Competing with Equivocal Information
Strategic information transmission, Persuasion games, Communication, Competition, Multiple senders
This paper studies strategic disclosure by multiple senders competing for prizes awarded by a single receiver. They decide whether to disclose a piece of information that is both verifiable and equivocal (it can influence the receiver both ways). The standard unraveling argument breaks down: if the commonly known probability that her information is favorable is high, a single sender never discloses. Competition restores full disclosure only if some of the senders are sufficiently unlikely to have favorable information.
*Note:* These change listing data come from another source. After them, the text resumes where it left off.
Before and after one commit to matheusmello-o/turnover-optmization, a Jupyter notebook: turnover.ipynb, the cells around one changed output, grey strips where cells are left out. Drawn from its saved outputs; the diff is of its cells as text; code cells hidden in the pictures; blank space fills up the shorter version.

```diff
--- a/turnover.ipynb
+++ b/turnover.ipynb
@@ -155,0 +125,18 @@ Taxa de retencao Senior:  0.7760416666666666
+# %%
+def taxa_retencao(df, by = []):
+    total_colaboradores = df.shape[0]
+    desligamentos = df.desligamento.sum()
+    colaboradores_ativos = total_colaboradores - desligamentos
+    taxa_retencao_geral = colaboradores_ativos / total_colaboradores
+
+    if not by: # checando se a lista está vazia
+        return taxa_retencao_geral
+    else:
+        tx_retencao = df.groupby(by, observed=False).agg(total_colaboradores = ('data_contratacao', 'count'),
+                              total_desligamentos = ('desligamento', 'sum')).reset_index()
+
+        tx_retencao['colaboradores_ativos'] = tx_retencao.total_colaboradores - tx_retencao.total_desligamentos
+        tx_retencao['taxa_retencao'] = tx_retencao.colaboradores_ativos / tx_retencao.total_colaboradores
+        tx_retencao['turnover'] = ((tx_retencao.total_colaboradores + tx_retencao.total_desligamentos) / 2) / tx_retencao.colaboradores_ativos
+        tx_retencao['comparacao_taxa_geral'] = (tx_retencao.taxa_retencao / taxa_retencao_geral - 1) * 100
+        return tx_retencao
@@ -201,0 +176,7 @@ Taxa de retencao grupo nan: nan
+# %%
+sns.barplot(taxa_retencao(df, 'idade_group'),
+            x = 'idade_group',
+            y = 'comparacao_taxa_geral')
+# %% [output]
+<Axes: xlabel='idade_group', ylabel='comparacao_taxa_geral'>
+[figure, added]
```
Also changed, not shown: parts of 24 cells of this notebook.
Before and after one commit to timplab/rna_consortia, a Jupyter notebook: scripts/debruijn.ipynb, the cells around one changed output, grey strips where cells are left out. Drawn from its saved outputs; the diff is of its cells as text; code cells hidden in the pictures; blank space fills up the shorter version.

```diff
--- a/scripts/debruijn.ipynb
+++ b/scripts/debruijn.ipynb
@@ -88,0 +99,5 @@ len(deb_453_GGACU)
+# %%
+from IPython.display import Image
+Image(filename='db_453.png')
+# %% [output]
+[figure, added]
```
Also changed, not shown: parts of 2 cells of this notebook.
When the senders are uncertain about each other’s strength, however, all symmetric equilibria approach full disclosure as the number of candidates increases.